mentioned it that the longrunning US soul show Soul
Train is now up on You Tube. It
might have only happened recently, but if you're in the UK this is
like a portal opening up into 70s Black America – Soul
Train has only ever been glimpsed here in occasional clips
in documentaries. They're currently putting up classic old shows
recently. When I talked to Jeff Mills a while back, he mentioned
the kids doing a soul train in the classroom, and I didn't quite
understand what he meant, even though I knew of the show
– some sort of conga line? But I guess he meant the communal
dance at the end, where over some ridiculously funky tune the
audience line up to take it in terms to bust their moves.
This sort of audience participation is really unfamiliar to British (and especially English) types. People clap the beat out precisely, and cheer the breakdown in a Kurtis Blow track without prompting. No fourth wall between audience and performer. The camera doesn't cut away from the dancers or edit the footage in ridiculous ways, it lingers on them. Uptight Englanders look away now.

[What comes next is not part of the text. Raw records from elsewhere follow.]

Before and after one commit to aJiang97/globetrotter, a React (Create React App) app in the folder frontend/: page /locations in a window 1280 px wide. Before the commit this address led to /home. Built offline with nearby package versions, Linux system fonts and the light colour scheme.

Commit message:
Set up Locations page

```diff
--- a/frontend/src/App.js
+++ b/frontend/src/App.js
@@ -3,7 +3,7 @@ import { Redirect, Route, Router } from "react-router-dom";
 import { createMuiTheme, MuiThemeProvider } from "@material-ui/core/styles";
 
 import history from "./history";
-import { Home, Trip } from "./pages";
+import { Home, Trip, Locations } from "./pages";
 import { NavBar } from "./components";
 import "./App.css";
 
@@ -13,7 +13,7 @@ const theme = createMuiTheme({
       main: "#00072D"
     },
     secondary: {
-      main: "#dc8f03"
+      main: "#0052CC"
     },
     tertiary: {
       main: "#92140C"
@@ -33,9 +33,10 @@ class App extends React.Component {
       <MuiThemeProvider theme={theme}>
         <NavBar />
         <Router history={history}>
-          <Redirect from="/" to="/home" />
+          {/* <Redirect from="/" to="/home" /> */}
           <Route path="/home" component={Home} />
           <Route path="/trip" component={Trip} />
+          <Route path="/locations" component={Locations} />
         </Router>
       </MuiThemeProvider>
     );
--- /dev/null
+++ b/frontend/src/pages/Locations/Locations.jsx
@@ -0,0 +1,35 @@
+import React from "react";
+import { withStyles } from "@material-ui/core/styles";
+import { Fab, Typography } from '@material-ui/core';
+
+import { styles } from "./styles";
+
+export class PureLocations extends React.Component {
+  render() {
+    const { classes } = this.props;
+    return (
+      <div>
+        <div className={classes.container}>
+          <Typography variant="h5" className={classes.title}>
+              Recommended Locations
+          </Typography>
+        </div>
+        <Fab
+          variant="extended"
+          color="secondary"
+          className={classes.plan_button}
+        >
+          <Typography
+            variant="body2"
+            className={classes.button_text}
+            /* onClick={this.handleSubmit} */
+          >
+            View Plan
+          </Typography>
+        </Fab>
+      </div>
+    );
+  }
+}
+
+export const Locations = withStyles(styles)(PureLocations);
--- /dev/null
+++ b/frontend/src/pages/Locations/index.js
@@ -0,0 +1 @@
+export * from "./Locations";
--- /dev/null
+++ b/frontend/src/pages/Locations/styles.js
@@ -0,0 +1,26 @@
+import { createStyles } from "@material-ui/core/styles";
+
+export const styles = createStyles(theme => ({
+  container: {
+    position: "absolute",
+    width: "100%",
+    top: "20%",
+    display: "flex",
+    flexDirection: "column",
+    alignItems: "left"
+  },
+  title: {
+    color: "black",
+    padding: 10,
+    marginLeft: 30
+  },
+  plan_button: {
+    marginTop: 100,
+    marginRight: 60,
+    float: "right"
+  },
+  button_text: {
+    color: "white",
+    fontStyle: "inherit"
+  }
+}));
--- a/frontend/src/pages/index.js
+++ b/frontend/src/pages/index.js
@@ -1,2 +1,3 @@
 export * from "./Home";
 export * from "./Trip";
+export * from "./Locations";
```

The kind of seriousness with which the main man introduces the segment – "We now turn our attention to the soul train" – give it a life of its own. That kind of autonomous zone was kind of unheard of on UK TV, where the biggest televisual pop medium was Top Of The Pops, where you had watcher and performer with little in between. (a notable exception – BBC2's Dance Energy show in the rave era). I'll be eagerly soaking these up in the next few days. It's strange, though, considering online media-overload, how fresh and unfamilar this medium, a staple of US TV for decades, somehow feels ...